Unlike the other buildings in Plymouth Notch, the Coolidge Birthplace was extensively remodeled over the years. The Vermont Division for Historic Preservation purchased the building in 1968 and restored the Birthplace to its 1872 appearance. The Coolidge family donated the original furnishings.
Coolidge was born in the house attached to the back of the general store.
The Florence Cilley general store was built during the 1850s. John Coolidge, the President's father, became storekeeper in 1868. The rent was $40 a year, and by careful management profits averaged $100 a month. Coolidge soon purchased the store and entered into a partnership with his wife's brother in 1875. He sold his share of the business in 1877, but owned the building until 1917. Florence Cilley, whose name appears above the front door, operated the store between 1917 and 1945. The small post office at the front of the store served the town until 1976.

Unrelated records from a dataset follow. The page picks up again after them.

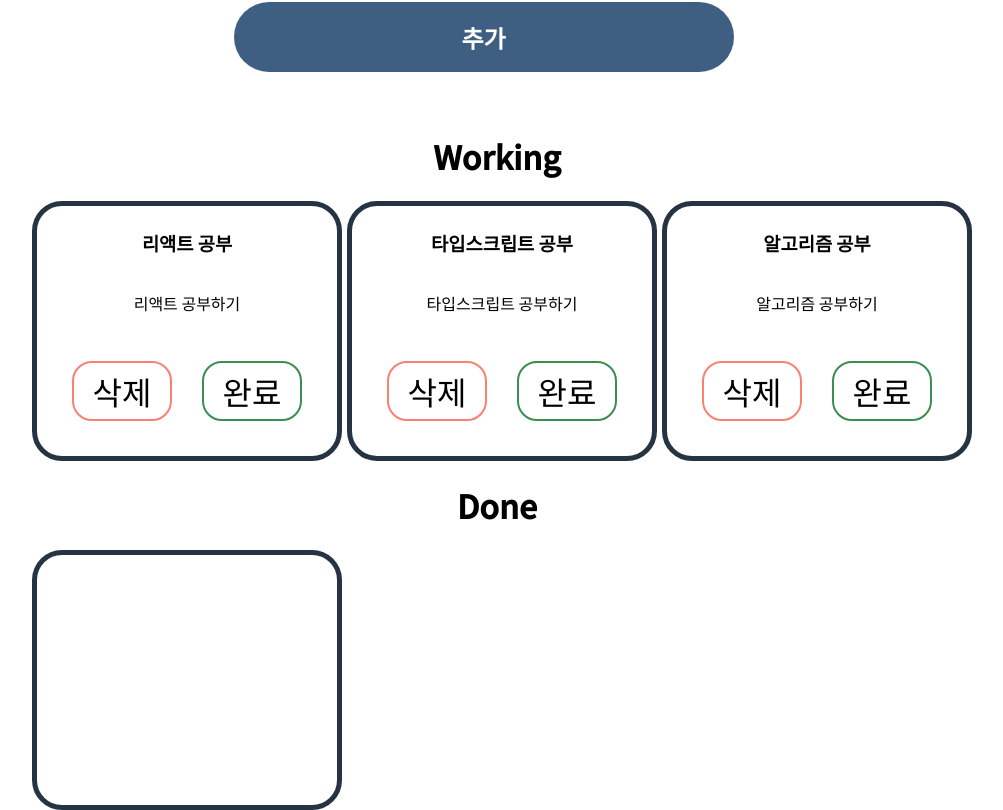
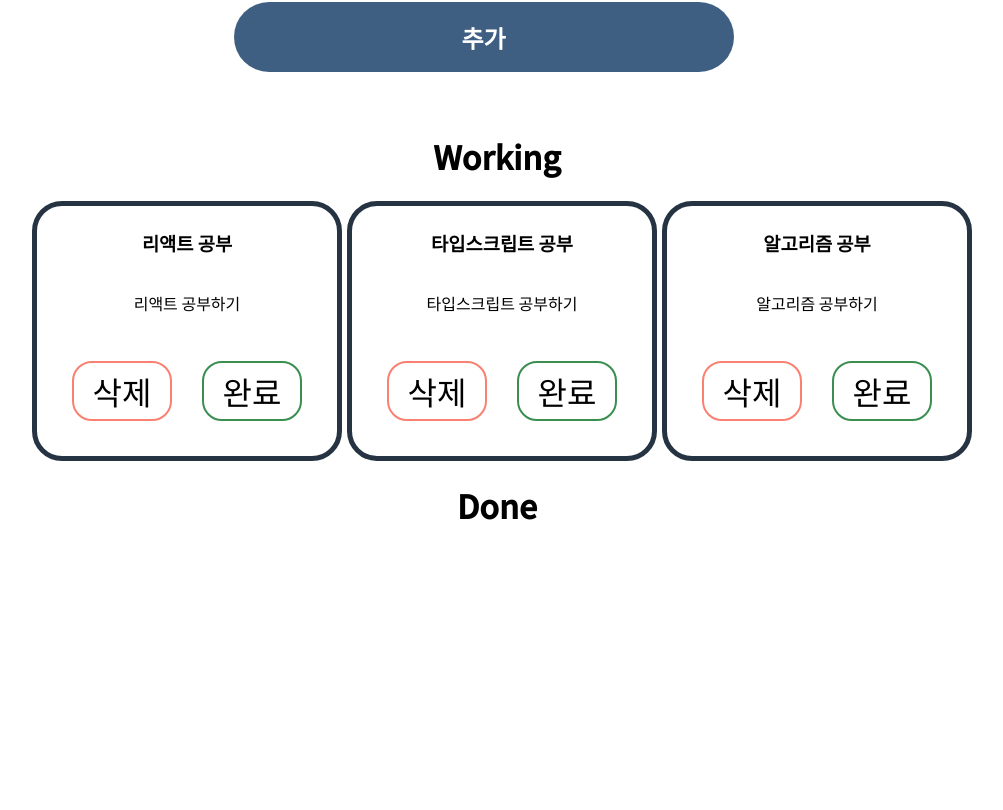
Before and after one commit to h0ngwon/sparta-week4-project, a React (Create React App) app: page / in a window 1280 px wide. Shown: the part 170-980 px from the top of the page, without its empty margins (143-1146 px from the left). After the commit the page ends 800 px from the top, so only its background shows below. Built offline with nearby package versions, Linux system fonts and the light colour scheme.

Commit message:
Refactor: 코드 리팩토링

```diff
--- a/src/components/TodoItems.jsx
+++ b/src/components/TodoItems.jsx
@@ -7,6 +7,7 @@ const TodoItems = (props) => {
 	return (
 		<>
 			<h1>Working</h1>
+			{props.items.length === 0 && <span>아이템을 추가해 주세요.</span>}
 			<div className={styles.container}>
 				{props.items.map((item) => (
 					<Card key={item.id}>
@@ -21,7 +22,6 @@ const TodoItems = (props) => {
 			</div>
 			<h1>Done</h1>
 			<div className={styles.container}>
-				<Card></Card>
 			</div>
 		</>
 	);
```
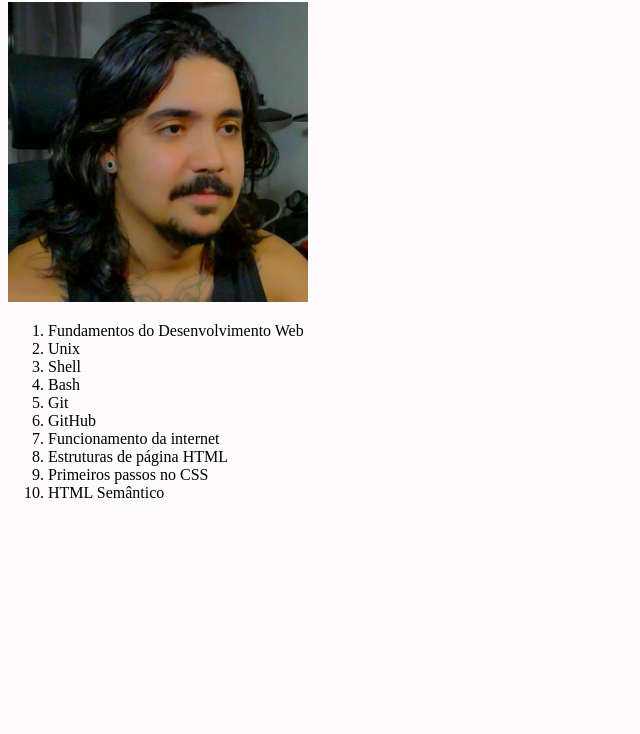
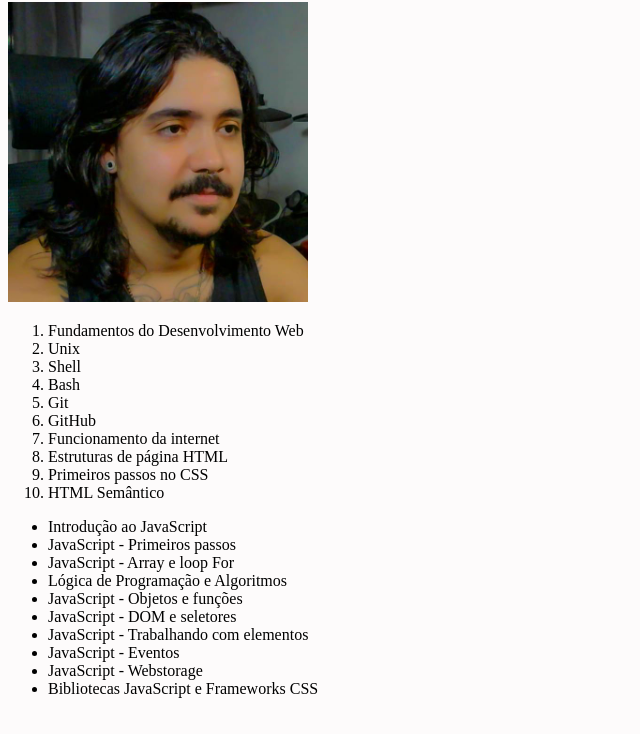
Before and after one commit to israelnazareth/lessons-learned-project, a website: page index.html in a window 1280 px wide. Shown: the part 66-800 px from the top of the page, without its empty margins (0-640 px from the left). Drawn offline with Linux system fonts and the light colour scheme.

Commit message:
Requisito #5

```diff
--- a/index.html
+++ b/index.html
@@ -26,6 +26,18 @@
             <li>Primeiros passos no CSS</li>
             <li>HTML Semântico</li>
         </ol>
+        <ul id="licoes_a_aprender">
+            <li>Introdução ao JavaScript</li>
+            <li>JavaScript - Primeiros passos</li>
+            <li>JavaScript - Array e loop For</li>
+            <li>Lógica de Programação e Algoritmos</li>
+            <li>JavaScript - Objetos e funções</li>
+            <li>JavaScript - DOM e seletores</li>
+            <li>JavaScript - Trabalhando com elementos</li>
+            <li>JavaScript - Eventos</li>
+            <li>JavaScript - Webstorage</li>
+            <li>Bibliotecas JavaScript e Frameworks CSS</li>
+        </ul>
     </main>
 </body>
 </html>
```
Also changed, not shown: style.css (line endings or trailing spaces).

Coolidge Hall, the large vaulted room above the General Store, was used by the Grange for weekly dances and family reunions well into the 20th century. It became famous when it served as President Coolidge's Summer White House office in 1924. The hall has its original furnishings including tables made especially for the President and instruments of the "Plymouth Old-Time Dance Orchestra."

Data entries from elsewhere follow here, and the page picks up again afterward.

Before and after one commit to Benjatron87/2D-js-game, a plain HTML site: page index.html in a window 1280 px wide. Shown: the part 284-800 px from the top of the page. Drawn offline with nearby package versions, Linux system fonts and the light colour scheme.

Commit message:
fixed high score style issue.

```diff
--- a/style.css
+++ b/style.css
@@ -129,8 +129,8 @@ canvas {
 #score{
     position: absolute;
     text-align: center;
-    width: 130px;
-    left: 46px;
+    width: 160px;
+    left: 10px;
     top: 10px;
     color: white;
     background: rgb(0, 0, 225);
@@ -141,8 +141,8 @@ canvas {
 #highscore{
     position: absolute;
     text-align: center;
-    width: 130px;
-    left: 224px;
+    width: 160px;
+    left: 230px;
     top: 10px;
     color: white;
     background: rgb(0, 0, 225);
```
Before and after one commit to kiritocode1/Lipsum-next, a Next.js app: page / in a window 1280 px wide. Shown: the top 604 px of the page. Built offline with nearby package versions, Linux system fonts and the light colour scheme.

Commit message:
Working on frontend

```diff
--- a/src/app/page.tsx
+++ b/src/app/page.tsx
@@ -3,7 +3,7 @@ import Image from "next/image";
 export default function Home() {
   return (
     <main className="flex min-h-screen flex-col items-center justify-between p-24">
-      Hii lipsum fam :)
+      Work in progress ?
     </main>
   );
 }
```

1924 Summer White House Office. Coolidge used the dance hall, located above the general store, as his presidential office in August 1924.
The Plymouth Post Office, located in the former carriage barn attached to the General Store, is an operating United States Post Office.

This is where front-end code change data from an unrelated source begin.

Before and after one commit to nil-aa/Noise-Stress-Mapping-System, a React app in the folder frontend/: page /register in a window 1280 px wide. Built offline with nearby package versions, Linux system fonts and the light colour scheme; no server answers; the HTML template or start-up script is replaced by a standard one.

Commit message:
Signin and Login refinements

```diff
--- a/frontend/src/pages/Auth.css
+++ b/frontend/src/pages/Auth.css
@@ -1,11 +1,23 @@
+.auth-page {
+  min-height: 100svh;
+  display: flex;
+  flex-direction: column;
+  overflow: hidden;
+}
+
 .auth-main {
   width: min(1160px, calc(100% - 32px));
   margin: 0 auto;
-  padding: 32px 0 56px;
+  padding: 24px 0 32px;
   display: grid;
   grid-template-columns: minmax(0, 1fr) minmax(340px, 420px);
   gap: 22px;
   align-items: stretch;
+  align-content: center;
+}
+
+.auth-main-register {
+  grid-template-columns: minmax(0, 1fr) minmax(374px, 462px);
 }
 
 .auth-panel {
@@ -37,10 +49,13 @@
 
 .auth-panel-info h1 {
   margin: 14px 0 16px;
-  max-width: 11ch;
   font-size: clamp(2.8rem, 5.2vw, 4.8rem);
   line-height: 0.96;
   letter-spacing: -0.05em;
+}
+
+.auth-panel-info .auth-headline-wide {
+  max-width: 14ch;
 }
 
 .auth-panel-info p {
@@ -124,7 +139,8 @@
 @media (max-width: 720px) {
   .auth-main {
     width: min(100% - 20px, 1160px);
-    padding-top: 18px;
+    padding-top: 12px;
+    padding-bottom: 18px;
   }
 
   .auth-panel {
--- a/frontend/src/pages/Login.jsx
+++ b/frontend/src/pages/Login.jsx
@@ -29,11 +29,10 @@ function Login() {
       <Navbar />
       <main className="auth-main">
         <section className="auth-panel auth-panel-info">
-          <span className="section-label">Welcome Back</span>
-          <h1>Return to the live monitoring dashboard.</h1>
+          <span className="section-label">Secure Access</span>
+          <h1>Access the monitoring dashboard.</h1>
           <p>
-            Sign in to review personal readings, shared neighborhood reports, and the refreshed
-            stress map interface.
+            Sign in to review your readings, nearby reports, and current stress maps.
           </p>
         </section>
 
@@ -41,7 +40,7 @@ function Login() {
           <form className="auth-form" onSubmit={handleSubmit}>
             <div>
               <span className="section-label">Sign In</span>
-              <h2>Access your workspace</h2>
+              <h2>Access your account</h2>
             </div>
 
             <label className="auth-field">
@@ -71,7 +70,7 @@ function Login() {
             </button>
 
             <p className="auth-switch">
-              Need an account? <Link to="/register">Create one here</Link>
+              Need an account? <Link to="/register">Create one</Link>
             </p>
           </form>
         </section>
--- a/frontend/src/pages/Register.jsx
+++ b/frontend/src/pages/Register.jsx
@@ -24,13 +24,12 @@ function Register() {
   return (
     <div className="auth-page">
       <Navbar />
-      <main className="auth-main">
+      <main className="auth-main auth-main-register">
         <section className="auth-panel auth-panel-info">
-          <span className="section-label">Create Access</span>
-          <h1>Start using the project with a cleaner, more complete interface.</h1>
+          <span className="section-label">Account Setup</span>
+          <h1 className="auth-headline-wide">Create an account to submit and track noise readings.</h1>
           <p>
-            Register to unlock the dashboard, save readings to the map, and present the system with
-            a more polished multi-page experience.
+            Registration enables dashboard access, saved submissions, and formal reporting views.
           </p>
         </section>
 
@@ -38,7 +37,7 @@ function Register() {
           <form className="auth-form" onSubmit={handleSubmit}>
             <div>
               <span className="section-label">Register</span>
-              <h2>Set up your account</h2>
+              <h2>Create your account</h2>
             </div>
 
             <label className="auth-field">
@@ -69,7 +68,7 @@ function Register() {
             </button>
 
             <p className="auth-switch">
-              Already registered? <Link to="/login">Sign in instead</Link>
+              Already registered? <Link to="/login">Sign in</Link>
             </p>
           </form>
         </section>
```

The Aldrich House, currently the site's office, was the home of Carrie Brown, Calvin Coolidge's school teacher and later his stepmother. Later it was the home of Plymouth's first cheesemaker, Eugene Aldrich, and his daughter Ruth, who was known to all as "Midge." For many years Midge operated a tea room in this house. Built in the early 1800s, the house is a good example of "continuous New England architecture." Inclement weather could be avoided by going directly from the house to the barn. This building is open year-round and has special winter exhibits.
The Top of the Notch Cabins provided Plymouth tourists with modest, but comfortable accommodations. Made in the Boston area, they were shipped "flat" to Plymouth and assembled on the spot in 1927. "Midge" Aldrich operated these cabins, a gift shop and tea room called "Top of the Notch" for many years. The middle cabin has original furnishings and is open as an exhibit.
Top of the Notch Cabins
The Brown family farmhouse, at the southern end of the village, was built in 1869. This was one of Plymouth's outstanding farms, particularly under the care of James S. Brown. In 1879 the farm's production included 4,000 pounds of butter, 400 bushels of buckwheat, 350 bushels of oats, and 80 tons of hay. The garden area in front of the house, which is enclosed by the white picket fence, is the location of an earlier homestead of the Brown family. (Not open to the public.)
The serenity of the village and surrounding mountains is appropriately reflected in the simple granite headstone that marks the President's grave. Visitors are sometimes surprised that a President should be buried in such plain surroundings, but when Coolidge left the White House, he said, "We draw our Presidents from the people...I came from them."
Beyond the Brown House and across Route 100A (16 on map) is the grave site of President Coolidge. Seven generations of Coolidge’s are buried here. Established before 1800, this steep hillside cemetery is under the care of the Plymouth Cemetery Commissioners who are elected at the annual Town Meeting.